Exercise materials.

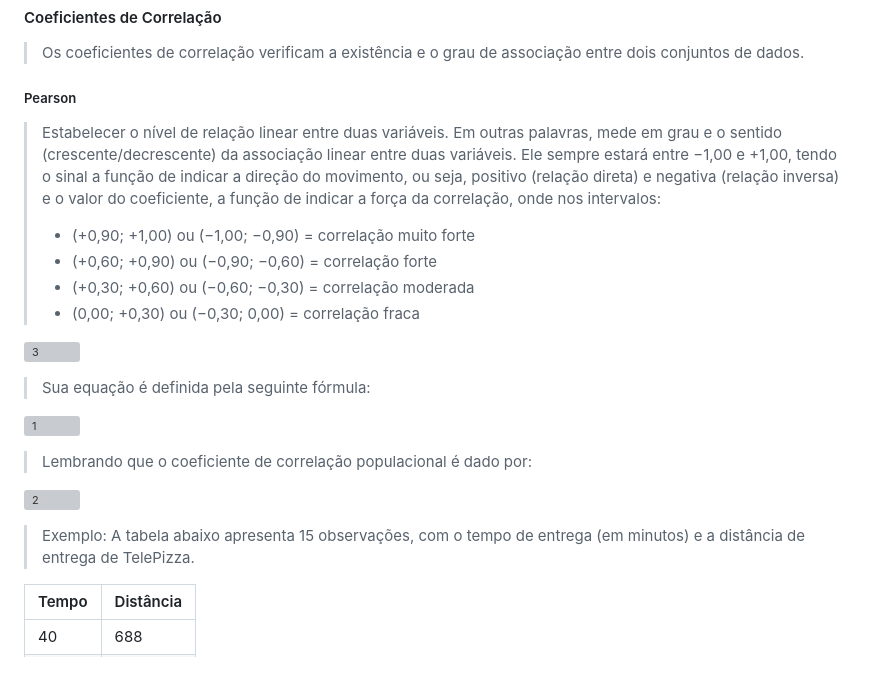
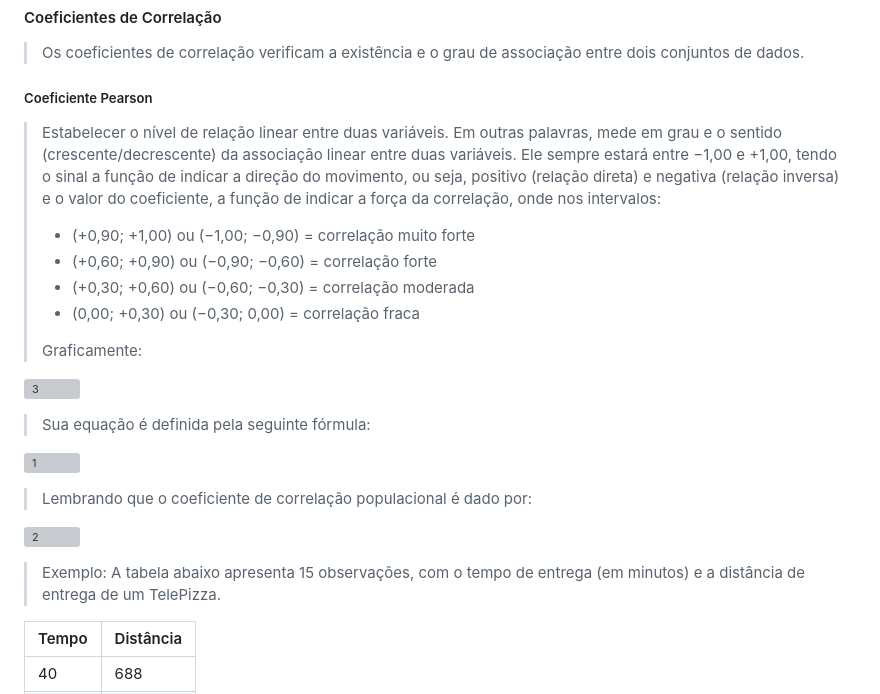
Before and after one commit to HenrySchall/Time_Series_R, a Markdown page: README.md, the part around one of its changes. GitHub-like rendering; blank space fills up the shorter version; grey boxes are pictures that could not be loaded.

```diff
--- a/README.md
+++ b/README.md
@@ -170,12 +170,14 @@ $\widehat{u3}$ e $\widehat{u4}$ são as estimativas do terceiro e quarto momento
 #### Coeficientes de Correlação
 > Os coeficientes de correlação verificam a existência e o grau de associação entre dois conjuntos de dados.
 
-##### Pearson
+##### Coeficiente Pearson
 > Estabelecer o nível de relação linear entre duas variáveis. Em outras palavras, mede em grau e o sentido (crescente/decrescente) da associação linear entre duas variáveis. Ele sempre estará entre −1,00 e +1,00, tendo o sinal a função de indicar a direção do movimento, ou seja, positivo (relação direta) e negativa (relação inversa) e o valor do coeficiente, a função de indicar a força da correlação, onde nos intervalos:
 > - (+0,90; +1,00) ou (−1,00; −0,90) = correlação muito forte
 > - (+0,60; +0,90) ou (−0,90; −0,60) = correlação forte
 > - (+0,30; +0,60) ou (−0,60; −0,30) = correlação moderada
 > - (0,00; +0,30) ou (−0,30; 0,00) = correlação fraca
+>
+> Graficamente:
 
 ![3](https://github.com/HenrySchall/Time-Series/assets/96027335/5391579e-90f0-4ed2-92a0-b95c6068591f)
 
@@ -187,7 +189,7 @@ $\widehat{u3}$ e $\widehat{u4}$ são as estimativas do terceiro e quarto momento
 
 ![2](https://github.com/HenrySchall/Time-Series/assets/96027335/6e39a2b7-4bfd-4d30-987e-bca3e8c5c8d8)
 
-> Exemplo: A tabela abaixo apresenta 15 observações, com o tempo de entrega (em minutos) e a distância de entrega de TelePizza.
+> Exemplo: A tabela abaixo apresenta 15 observações, com o tempo de entrega (em minutos) e a distância de entrega de um TelePizza.
 
 |Tempo|Distância|
 |---|---|
```
Also changed, not shown: other parts of README.md (+23 -9 lines).
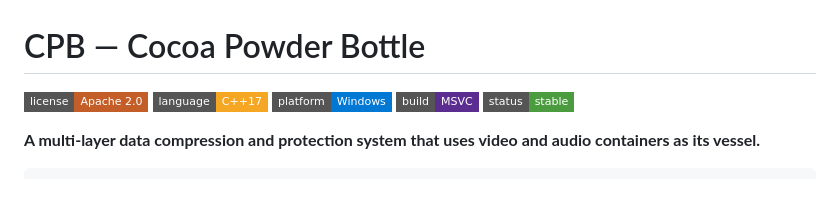
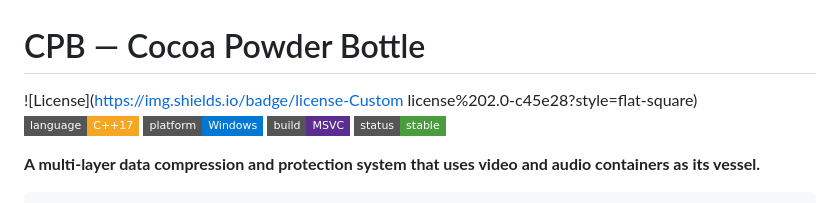
Before and after one commit to HoujichaX/CPB, a Markdown page: README.md, the part around the change. Drawn GitHub-style; badges without logos.

Commit message:
Update license badge to Custom license 2.0

```diff
--- a/README.md
+++ b/README.md
@@ -1,5 +1,5 @@
 # CPB — Cocoa Powder Bottle
-![License](https://img.shields.io/badge/license-Apache%202.0-c45e28?style=flat-square)
+![License](https://img.shields.io/badge/license-Custom license%202.0-c45e28?style=flat-square)
 ![Language](https://img.shields.io/badge/language-C%2B%2B17-f5a623?style=flat-square&logo=cplusplus&logoColor=white)
 ![Platform](https://img.shields.io/badge/platform-Windows-0078d4?style=flat-square&logo=windows&logoColor=white)
 ![Build](https://img.shields.io/badge/build-MSVC-5c2d91?style=flat-square&logo=visualstudio&logoColor=white)
```
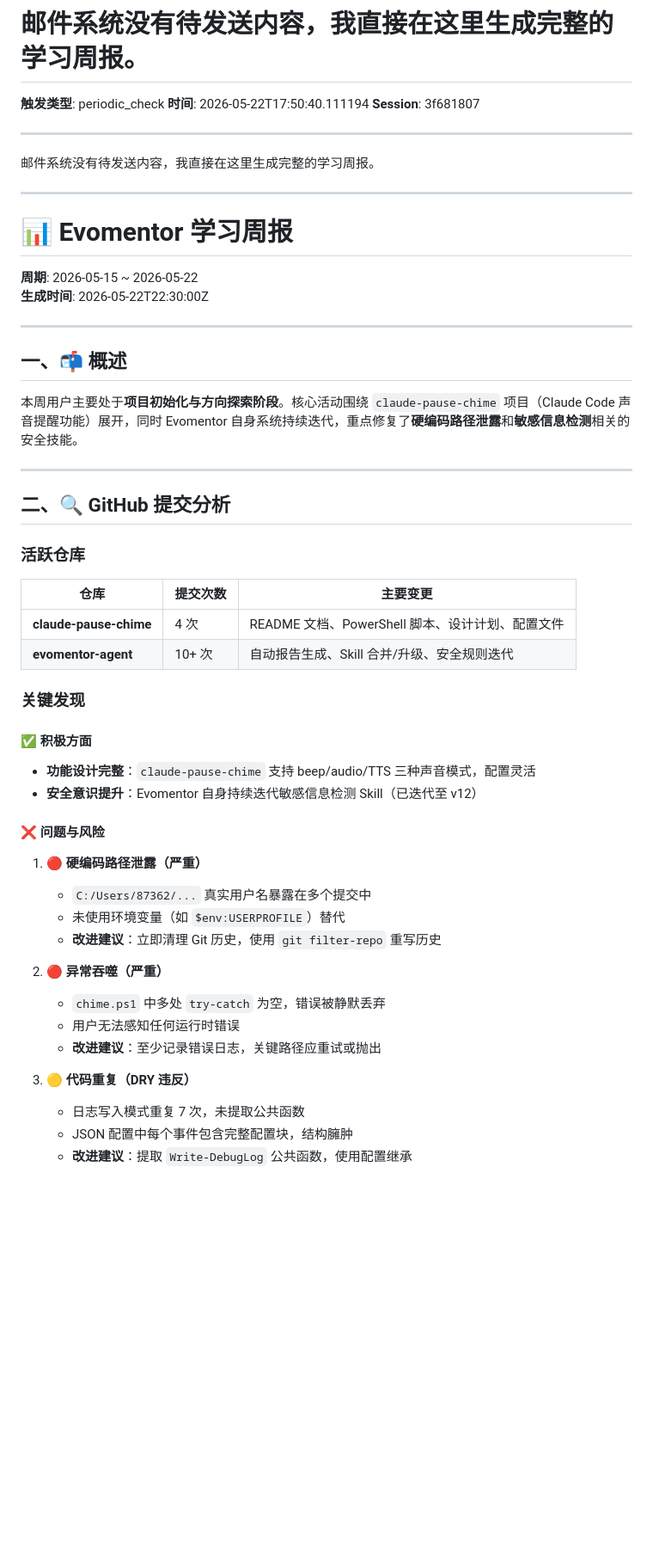
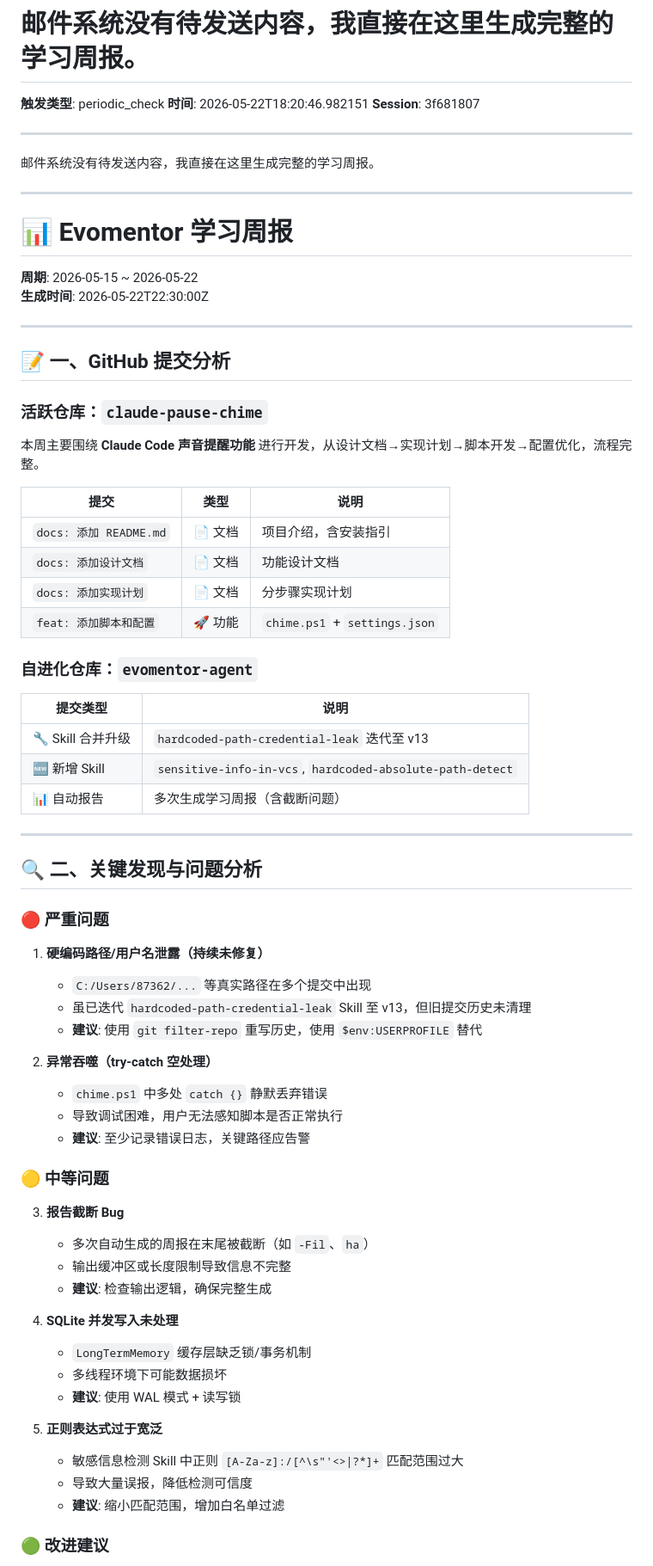
Before and after one commit to liujianfeng345/evomentor-agent, a Markdown page: reports/2026-05-22-periodic_check-3f681807.md, the part around one of its changes. Shown at 86% size. Drawn GitHub-style; blank space fills up the shorter version.

```diff
--- a/reports/2026-05-22-periodic_check-3f681807.md
+++ b/reports/2026-05-22-periodic_check-3f681807.md
@@ -1,7 +1,7 @@
 # 邮件系统没有待发送内容，我直接在这里生成完整的学习周报。
 
 **触发类型**: periodic_check
-**时间**: 2026-05-22T17:50:40.111194
+**时间**: 2026-05-22T18:20:46.982151
 **Session**: 3f681807
 
 ---
@@ -11,46 +11,65 @@
 ---
 
 # 📊 Evomentor 学习周报
+
 **周期**: 2026-05-15 ~ 2026-05-22
 **生成时间**: 2026-05-22T22:30:00Z
 
 ---
 
-## 一、📬 概述
+## 📝 一、GitHub 提交分析
 
-本周用户主要处于**项目初始化与方向探索阶段**。核心活动围绕 `claude-pause-chime` 项目（Claude Code 声音提醒功能）展开，同时 Evomentor 自身系统持续迭代，重点修复了**硬编码路径泄露**和**敏感信息检测**相关的安全技能。
+### 活跃仓库：`claude-pause-chime`
+
+本周主要围绕 **Claude Code 声音提醒功能** 进行开发，从设计文档→实现计划→脚本开发→配置优化，流程完整。
+
+| 提交 | 类型 | 说明 |
+|------|------|------|
+| `docs: 添加 README.md` | 📄 文档 | 项目介绍，含安装指引 |
+| `docs: 添加设计文档` | 📄 文档 | 功能设计文档 |
+| `docs: 添加实现计划` | 📄 文档 | 分步骤实现计划 |
+| `feat: 添加脚本和配置` | 🚀 功能 | `chime.ps1` + `settings.json` |
+
+### 自进化仓库：`evomentor-agent`
+
+| 提交类型 | 说明 |
+|----------|------|
+| 🔧 Skill 合并升级 | `hardcoded-path-credential-leak` 迭代至 v13 |
+| 🆕 新增 Skill | `sensitive-info-in-vcs`, `hardcoded-absolute-path-detect` |
+| 📊 自动报告 | 多次生成学习周报（含截断问题） |
 
 ---
 
-## 二、🔍 GitHub 提交分析
+## 🔍 二、关键发现与问题分析
 
-### 活跃仓库
+### 🔴 严重问题
 
-| 仓库 | 提交次数 | 主要变更 |
-|------|---------|---------|
-| **claude-pause-chime** | 4 次 | README 文档、PowerShell 脚本、设计计划、配置文件 |
-| **evomentor-agent** | 10+ 次 | 自动报告生成、Skill 合并/升级、安全规则迭代 |
+1. **硬编码路径/用户名泄露（持续未修复）**
+   - `C:/Users/87362/...` 等真实路径在多个提交中出现
+   - 虽已迭代 `hardcoded-path-credential-leak` Skill 至 v13，但旧提交历史未清理
+   - **建议**: 使用 `git filter-repo` 重写历史，使用 `$env:USERPROFILE` 替代
 
-### 关键发现
+2. **异常吞噬（try-catch 空处理）**
+   - `chime.ps1` 中多处 `catch {}` 静默丢弃错误
+   - 导致调试困难，用户无法感知脚本是否正常执行
+   - **建议**: 至少记录错误日志，关键路径应告警
 
-#### ✅ 积极方面
-- **功能设计完整**：`claude-pause-chime` 支持 beep/audio/TTS 三种声音模式，配置灵活
-- **安全意识提升**：Evomentor 自身持续迭代敏感信息检测 Skill（已迭代至 v12）
+### 🟡 中等问题
 
-#### ❌ 问题与风险
+3. **报告截断 Bug**
+   - 多次自动生成的周报在末尾被截断（如 `-Fil`、`ha`）
+   - 输出缓冲区或长度限制导致信息不完整
+   - **建议**: 检查输出逻辑，确保完整生成
 
-1. **🔴 硬编码路径泄露（严重）**
-   - `C:/Users/87362/...` 真实用户名暴露在多个提交中
-   - 未使用环境变量（如 `$env:USERPROFILE`）替代
-   - **改进建议**：立即清理 Git 历史，使用 `git filter-repo` 重写历史
+4. **SQLite 并发写入未处理**
+   - `LongTermMemory` 缓存层缺乏锁/事务机制
+   - 多线程环境下可能数据损坏
+   - **建议**: 使用 WAL 模式 + 读写锁
 
-2. **🔴 异常吞噬（严重）**
-   - `chime.ps1` 中多处 `try-catch` 为空，错误被静默丢弃
-   - 用户无法感知任何运行时错误
-   - **改进建议**：至少记录错误日志，关键路径应重试或抛出
+5. **正则表达式过于宽泛**
+   - 敏感信息检测 Skill 中正则 `[A-Za-z]:/[^\s"'<>|?*]+` 匹配范围过大
+   - 导致大量误报，降低检测可信度
+   - **建议**: 缩小匹配范围，增加白名单过滤
 
-3. **🟡 代码重复（DRY 违反）**
-   - 日志写入模式重复 7 次，未提取公共函数
-   - JSON 配置中每个事件包含完整配置块，结构臃肿
-   - **改进建议**：提取 `Write-DebugLog` 公共函数，使用配置继承
+### 🟢 改进建议
 
```
Also changed, not shown: other parts of reports/2026-05-22-periodic_check-3f681807.md (+48 -42 lines).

Aim of the exercise.
This exercise needs every line of the listing that contains the word "Also".

Exercise response.
Also changed, not shown: other parts of README.md (+23 -9 lines).
Also changed, not shown: other parts of reports/2026-05-22-periodic_check-3f681807.md (+48 -42 lines).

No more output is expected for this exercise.